Additionally, the Commission must decide how to apply its regulatory authority. Here, the Commission’s initial complaint alleged one violation of one law, broad brushing Ebro’s conduct and limiting itself to a minimal administrative penalty. However, given the nature of the conduct at issue, the Commission will likely consider the underlying nature of the “violation”. Was there a single violation in offering the game, or thirty additional violations for each day the game was available for play after the complaint was served, or was there a violation in each hand played of an allegedly illegal casino game that Ebro profited from? How the Commission chooses to view a violation in this and similar matters will greatly impact whether regulated gaming facilities are incentivized to follow or flout Florida’s gaming laws.

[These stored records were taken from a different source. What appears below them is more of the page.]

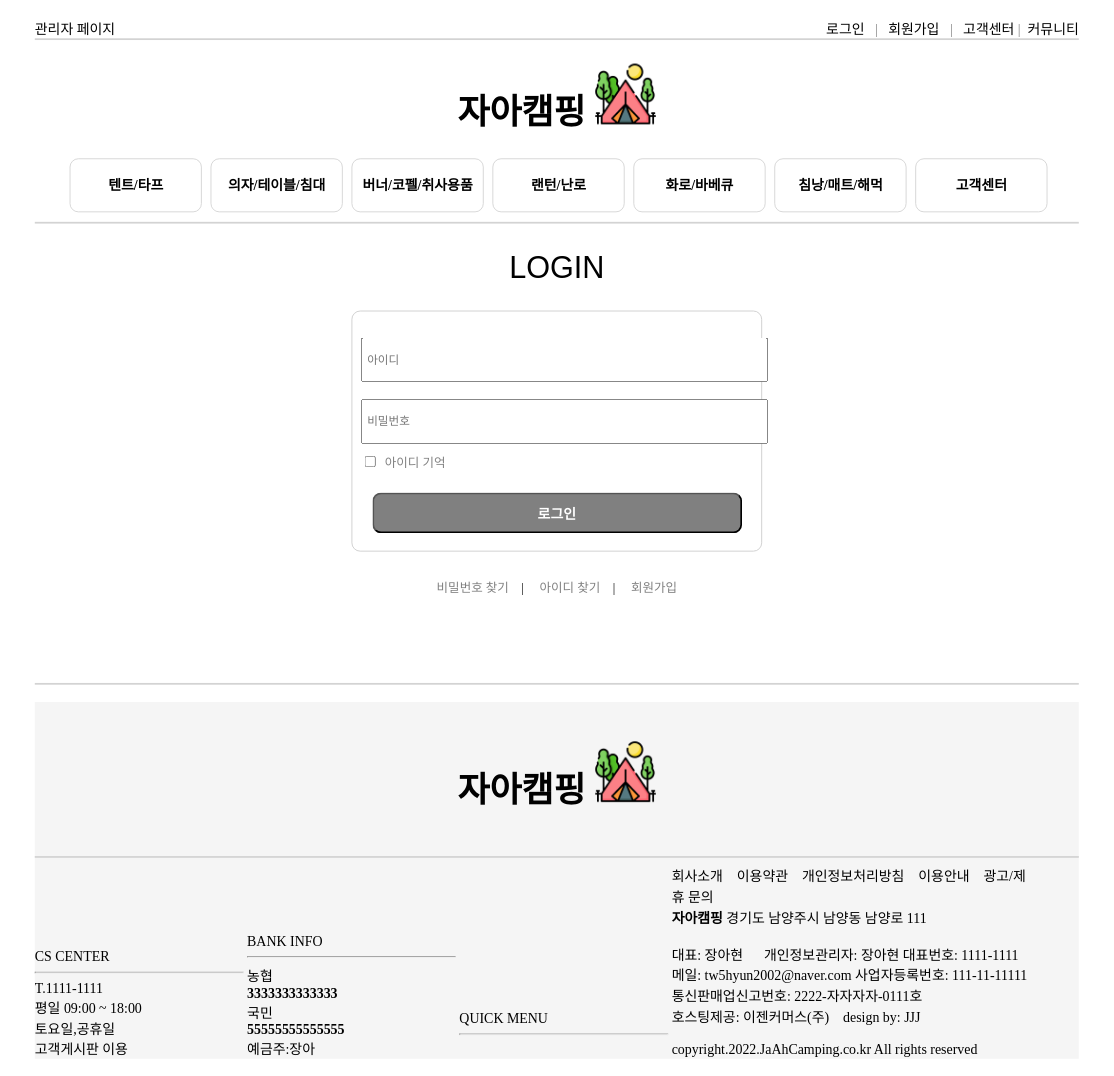
Repository: JJang-Ah/JSP-shoping-mall-project
Page: http://localhost/JaAhCamping/logon/memberLoginForm.jsp
The author's editor kept a copy of each file at every save. The page is drawn from the files as they stood at one save, then again after the next save.
The browser window is 1280 px wide. The pictures show the whole page, at 87% of full size.
Some web fonts or font styles are not loaded; a fallback is used. The page is served by Tomcat 9. Other server files are loaded and not shown.

Above is the page before, as saved 2022-06-12 14:04:51.

### JaAhCamping/WebContent/logon/memberLoginForm.jsp
<%@ page language="java" contentType="text/html; charset=UTF-8"
    pageEncoding="UTF-8"%>
<!DOCTYPE html>
<html>
<head>
<meta charset="UTF-8">
<title>로그인 폼</title>
<style>
@import url('https://fonts.googleapis.com/css2?family=Hammersmith+One&family=Paytone+One&display=swap');
#container { width: 1200px; margin: 0 auto;}
/* 상단 - 메인, 서브 타이틀 */
.t_title { font-family: 'Hammersmith One', sans-serif; font-size: 2.2em; text-align: center; margin: 30px 0;}

/* 중단 - 입력창 */
.f_input { width: 450px; text-align: center; border: 1px solid #ccc; padding: 10px; margin: 30px auto; border-radius: 10px;}
.f_input .c_id, .f_input .c_pwd { height: 45px; margin-top: 20px; padding-left: 5px;}
.f_input .f_chk { text-align: left; margin-top: 10px; font-size: 0.9em; color: gray;}
.f_input #btn_Login { width: 425px; height: 47px; margin-top: 25px; background: gray; color: white;
 font-size: 16px; font-weight: bold; cursor: pointer; margin-top: 25px; margin-bottom: 10px; border-radius: 10px;}

 /* 하단 - 비밀번호 찾기, 아이디 찾기, 회원가입 */
 .f_a { text-align: center; margin-top: 30px; font-size: 0.9em;}
 .f_a a {color: gray;}
 .t_line { border: 1px solid #e9ecef; margin: 20px 0;}


</style>

<script>
	document.addEventListener("DOMContentLoaded", function() {
		let form = document.loginForm;
		// 로그인 버튼을 클릭했을 때 유효성 검사 (공백 유무)
		let btn_Login = document.getElementById("btn_Login");
		btn_Login.addEventListener("click", function() {
			if(!form.id.value) {
				alert('아이디를 입력하시오.!');
				form.id.focus();
				return;
			}

			if(!form.pwd.value) {
				alert('비밀번호를 입력하시오.!');
				form.pwd.focus();
				return;
			}

			// 아이디 기억하기
			let now = new Date(); // 오늘 날짜
			let name = "cookieId"; // 쿠키 이름
			let value = form.id.value; // 쿠키 값

			if(form.chk.checked == true) { // 체크박스를 체크했을 때 -> 쿠키 생성
				// 만료시간: 지금으로부터 7일 후로 설정, 만료시간으로 사용
				now.setDate(now.getDate() + 7);
			} else { // 체크박스를 해제했을 때 -> 쿠키 삭제
				// 만료시간: 지금 시간으로 설정
				now.setDate(now.getDate() + 0);
			}

			// 쿠키 생성시에 필요한 정보 - 쿠키의 이름과 값, 위치, 만료시간
			// ;path=/;expires= : 현재 페이지의 위치
			document.cookie = name + "=" + escape(value) + ";path=/;expires=" +now.toGMTString() + ";";

			form.submit();
		})


		// 쿠키가 생성되어 있을 때 쿠키에 저장된 값인 아이디를 아이디 입력상자에 놓도록 하는 작업
		// 쿠키 확인 - 쿠키가 존재한다면
		if(document.cookie.length > 0) {
			var search = "cookieId=";
			var idx = document.cookie.indexOf(search); // 쿠키 중에서 cookieId=이 나오는 위치
			if(idx != -1) { // cookieId값이 존재한다면
				idx += search.length;
				var end = document.cookie.indexOf(';', idx);

				if(end == -1) {
					end = document.cookie.length;
				}

				form.id.value = document.cookie.substring(idx, end);
				form.chk.checked = true;
			}
		}
	})
</script>
</head>
<body>

<div id="container">
	<jsp:include page="../mall/shopTop.jsp"></jsp:include>
	<div class="t_title">LOGIN</div>

	<form action="memberLoginPro.jsp" method="post" name="loginForm">
		<div class="f_input">
			<div class="f_id"><input type="text" id="id" name="id" class="c_id" placeholder="아이디" size="55"></div>
			<div class="f_pwd"><input type="password" id="pwd" name="pwd" class="c_pwd" placeholder="비밀번호" size="55"></div>
			<div class="f_chk">
				<input type="checkbox" id="chk" class="c_chk" size="55" name="chk">&nbsp;
				<label for="chk">아이디 기억</label>
			</div>
			<div class="f_submit"><input type="button" value="로그인" id="btn_Login"></div>
		</div>
		<div class="f_a">
			<a href="#">비밀번호 찾기</a>&emsp;|&emsp;
			<a href="#">아이디 찾기</a>&emsp;|&emsp;
			<a href="../member/memberJoinForm.jsp">회원가입</a>
		</div>
	</form>
	<hr class="t_line">
	<jsp:include page="../mall/shopBottom.jsp"></jsp:include>
</div>

</body>
</html>

### JaAhCamping/WebContent/mall/shopTop.jsp
<%@ page language="java" contentType="text/html; charset=UTF-8"
    pageEncoding="UTF-8"%>
<!DOCTYPE html>
<html>
<head>
<meta charset="UTF-8">
<title>Insert title here</title>
<link href="https://fonts.googleapis.com/css2?family=Do+Hyeon&display=swap" rel="stylesheet">

<style>
#container { width: 1200px; margin: 20px auto;}
/* 상단 */
a { text-decoration: none; color: black;}
.t_box1 { text-align: right;}
.t_box1 #admin_page { display: inline-block; float: left;}
.t_box1 .user_menu { display: inline-block; float: right; color: gray;}
.h_line { clear: both; border: 1px solid lightgray; margin-top: 20px;}
.title { text-align: center; font-family: 'Do Hyeon', sans-serif; font-size: 40px;}
#camping { width: 70px; height: 70px;}
#title_sub_go { font-size: 0.8em;}

/* 메뉴 */
.m_menu { list-style: none; font-weight: bold;}
.m_menu .m_m_list { display: inline-block; float: left; width: 150px; height: 60px;
margin-right: 10px; border: 1px solid lightgray; text-align: center; line-height: 60px; border-radius: 10px;}
.m_menu > .m_m_list { position: relative;}
.m_menu { color: black;}
.m_menu > .m_m_list:hover >.s_menu { display: block;}
.m_m_list > .s_menu { display: none; position: absolute; top: 61px; border: 1px solid lightgray; background: white; border-radius: 10px;}
.s_menu .s_m_list { text-align: left; width: 200px;}

.t_line { clear: both; border: 1px solid lightgray; margin-top: 100px;}
</style>
</head>
<body>
<%
request.setCharacterEncoding("utf-8");

String memberId = (String)session.getAttribute("memberId");

if(memberId == null) {

}

%>
<div id="container">

	<div class="t_box1"> <%--  --%>
		<div id="admin_page"><a href="http://localhost:8088/JaAhCamping/manager/managerMain.jsp">관리자 페이지</a></div>
		<div class="user_menu">
		<%if(memberId == null) {  %>
			<a href="http://localhost:8088/JaAhCamping/logon/memberLoginForm.jsp"><span>로그인</span></a>&ensp; |&ensp;
			<a href="http://localhost:8088/JaAhCamping/member/memberJoinForm.jsp"><span>회원가입</span></a>&ensp; |&ensp;
		<%} else { %>
			<a href="../member/memberInfoForm.jsp"><span><%=memberId %>님</span></a>&ensp; |&ensp;
			<a href="../logon/memberLogout.jsp"><span>로그아웃</span></a>&ensp; |&ensp;
			<a href="#"><span>장바구니</span></a>&ensp; |&ensp;
		<%} %>
		<a href="#">고객센터</a>&nbsp;|&nbsp;
		<a href="#">커뮤니티</a>
		</div>
	</div>
	<hr class="h_line">

	<%-- 상단 제목 --%>
	<h1 class="title"><a href="http://localhost:8088/JaAhCamping/mall/shopAll.jsp">자아캠핑&nbsp;<img alt="camping" src="/JaAhCamping/icons/camping.png" id="camping"></a></h1>



	<nav class="menu">
		<ul class="m_menu">
			<li class="m_m_list"><a href="#">텐트/타프</a>
				<div class="s_menu">
					<ul>
						<li class="s_m_list"><a href="#">텐트</a></li>
						<li class="s_m_list"><a href="#">텐트관련품</a></li>
						<li class="s_m_list"><a href="#">타프</a></li>
						<li class="s_m_list"><a href="#">폴대/펙/스트링/스토퍼</a></li>
						<li class="s_m_list"><a href="#">공구</a></li>
						<li class="s_m_list"><a href="#">기타(텐트/타프)</a></li>
					</ul>
				</div>
			</li>
			<li class="m_m_list"><a href="#">의자/테이블/침대</a>
				<div class="s_menu">
					<ul>
						<li class="s_m_list"><a href="#">의자</a></li>
						<li class="s_m_list"><a href="#">테이블</a></li>
						<li class="s_m_list"><a href="#">선반/수납가구</a></li>
						<li class="s_m_list"><a href="#">야전침대</a></li>
						<li class="s_m_list"><a href="#">퍼니쳐</a></li>
						<li class="s_m_list"><a href="#">기타(의자/테이블/침대)</a></li>
					</ul>
				</div>
			</li>
			<li class="m_m_list"><a href="#">버너/코펠/취사용품</a>
				<div class="s_menu">
					<ul>
						<li class="s_m_list"><a href="#">버너</a></li>
						<li class="s_m_list"><a href="#">코펠</a></li>
						<li class="s_m_list"><a href="#">취사용품</a></li>
						<li class="s_m_list"><a href="#">식기류</a></li>
						<li class="s_m_list"><a href="#">기타(버터/코펠/취사용품)</a></li>
					</ul>
				</div>
			</li>
			<li class="m_m_list"><a href="#">랜턴/난로</a>
				<div class="s_menu">
					<ul>
						<li class="s_m_list"><a href="#">랜턴</a></li>
						<li class="s_m_list"><a href="#">후레쉬</a></li>
						<li class="s_m_list"><a href="#">난로</a></li>
						<li class="s_m_list"><a href="#">액세서리</a></li>
						<li class="s_m_list"><a href="#">기타(랜턴/난로)</a></li>
					</ul>
				</div>
			</li>
			<li class="m_m_list"><a href="#">화로/바베큐</a>
				<div class="s_menu">
					<ul>
						<li class="s_m_list"><a href="#">화로대</a></li>
						<li class="s_m_list"><a href="#">바베큐 그릴</a></li>
						<li class="s_m_list"><a href="#">토치</a></li>
						<li class="s_m_list"><a href="#">바베큐 소품</a></li>
						<li class="s_m_list"><a href="#">기타(화로/바베큐)</a></li>
					</ul>
				</div>
			</li>
			<li class="m_m_list"><a href="#">침낭/매트/해먹</a>
				<div class="s_menu">
					<ul>
						<li class="s_m_list"><a href="#">침낭</a></li>
						<li class="s_m_list"><a href="#">베개/쿠션/방석</a></li>
						<li class="s_m_list"><a href="#">매트</a></li>
						<li class="s_m_list"><a href="#">해먹</a></li>
						<li class="s_m_list"><a href="#">기타(침낭/매트/해먹)</a></li>
					</ul>
				</div>
			</li>
			<li class="m_m_list"><a href="#">고객센터</a>
			</li>
		</ul>
	</nav>
	<hr class="t_line">
</div>

</body>
</html>

### JaAhCamping/WebContent/mall/shopBottom.jsp
<%@ page language="java" contentType="text/html; charset=UTF-8"
    pageEncoding="UTF-8"%>
<!DOCTYPE html>
<html>
<head>
<meta charset="UTF-8">
<title>Insert title here</title>
<style>
#container_bottom {  width: 100%; background: #f5f5f5;}

.b_line { border: 1px solid lightgray; margin-top: 50px;}

.b_boxes div { display: inline-block;}
.b_box1 { width: 20%;}
.b_box2 { width: 20%;}
.b_box3 { width: 20%;}
.b_box4 { width: 35%;}


</style>
</head>
<body>
<div id="container_bottom">
	<br>
	<h1 class="title"><a href="http://localhost:8088/JaAhCamping/mall/shopAll.jsp">자아캠핑&nbsp;<img alt="camping" src="/JaAhCamping/icons/camping.png" id="camping"></a></h1>
	<hr class="b_line">
	<div class="b_boxes">
		<div class="b_box1">
			<span>CS CENTER</span>
			<hr>
			<span>T.1111-1111</span><br>
			<span>평일 09:00 ~ 18:00<br>
			토요일,공휴일<br>
			고객게시판 이용</span>
		</div>
		<div class="b_box2">
			<span>BANK INFO</span>
			<hr>
			<span>
			농협 <br>
			<b>3333333333333</b><br>
			국민<br>
			<b>55555555555555</b><br>
			예금주:장아
			</span>
		</div>
		<div class="b_box3">
			<span>QUICK MENU</span>
			<hr>
			<div>

			</div>
		</div>
		<div class="b_box4">
		회사소개 &ensp; 이용약관 &ensp; 개인정보처리방침 &ensp; 이용안내 &ensp; 광고/제휴 문의<br>
		<b>자아캠핑</b>
		<span>
		경기도 남양주시 남양동 남양로 111 <br><br>
		대표: 장아현 &ensp;&ensp; 개인정보관리자: 장아현
		대표번호: 1111-1111&ensp;&ensp; 메일: tw5hyun2002@naver.com
		사업자등록번호: 111-11-11111<br>
		통신판매업신고번호: 2222-자자자자-0111호<br>
		호스팅제공: 이젠커머스(주)&ensp;&ensp;design by: JJJ<br><br>
		copyright.2022.JaAhCamping.co.kr All rights reserved
		</span>

		</div>
	</div>

</div>
</body>
</html>

After the next save:
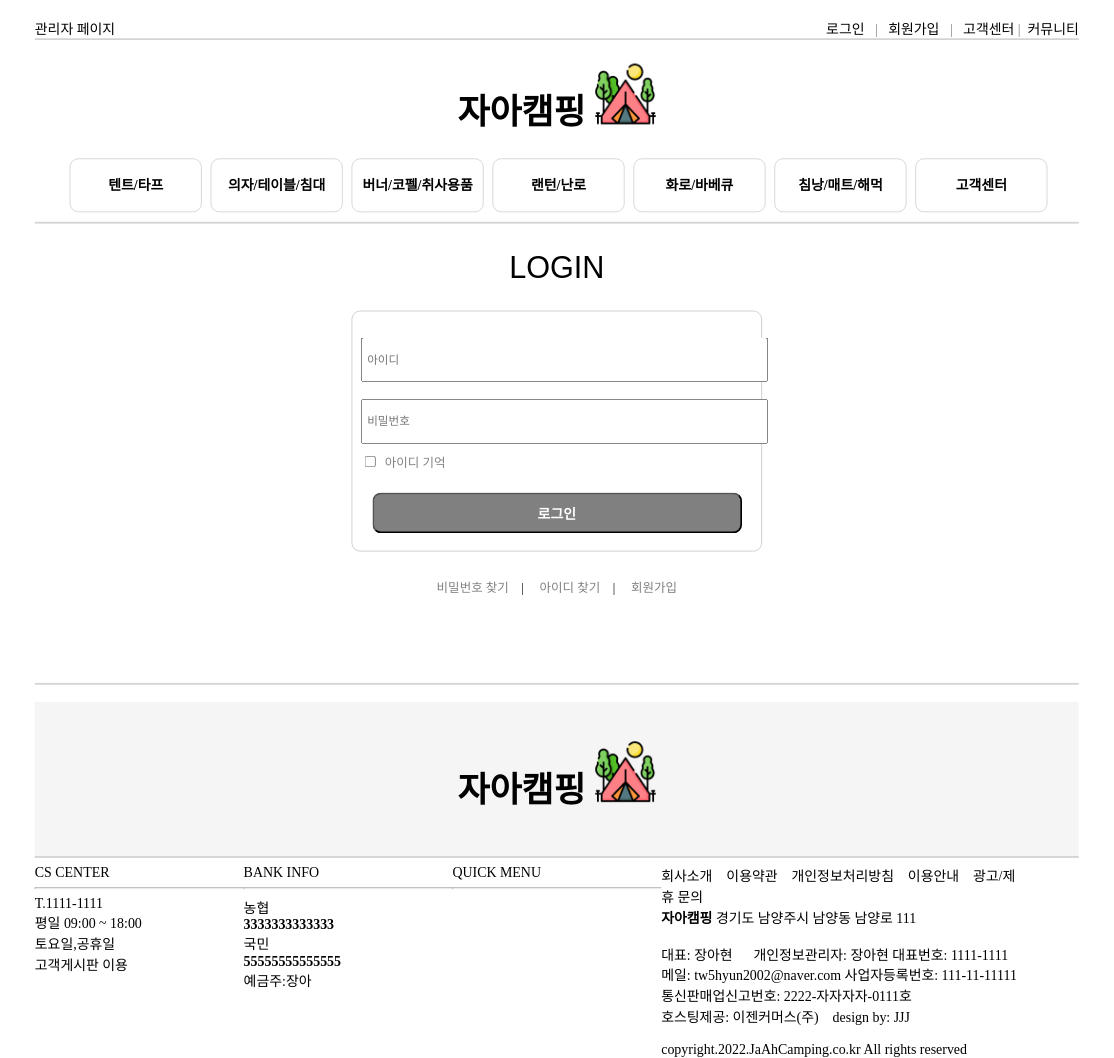
Saved 10 s later.
--- a/JaAhCamping/WebContent/mall/shopBottom.jsp
+++ b/JaAhCamping/WebContent/mall/shopBottom.jsp
@@ -10,7 +10,7 @@
 
 .b_line { border: 1px solid lightgray; margin-top: 50px;}
 
-.b_boxes div { display: inline-block;}
+.b_boxes div { display: inline-block; float: left;}
 .b_box1 { width: 20%;}
 .b_box2 { width: 20%;}
 .b_box3 { width: 20%;}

Thus, the ultimate decision that the Commission makes after reviewing the complaint and the underlying investigation will give industry members a glimpse into how gaming regulation in Florida will develop under the fledgling Commission, and whether the Commission chooses to be a strong regulator or a passive observer to Florida’s legal gaming industry.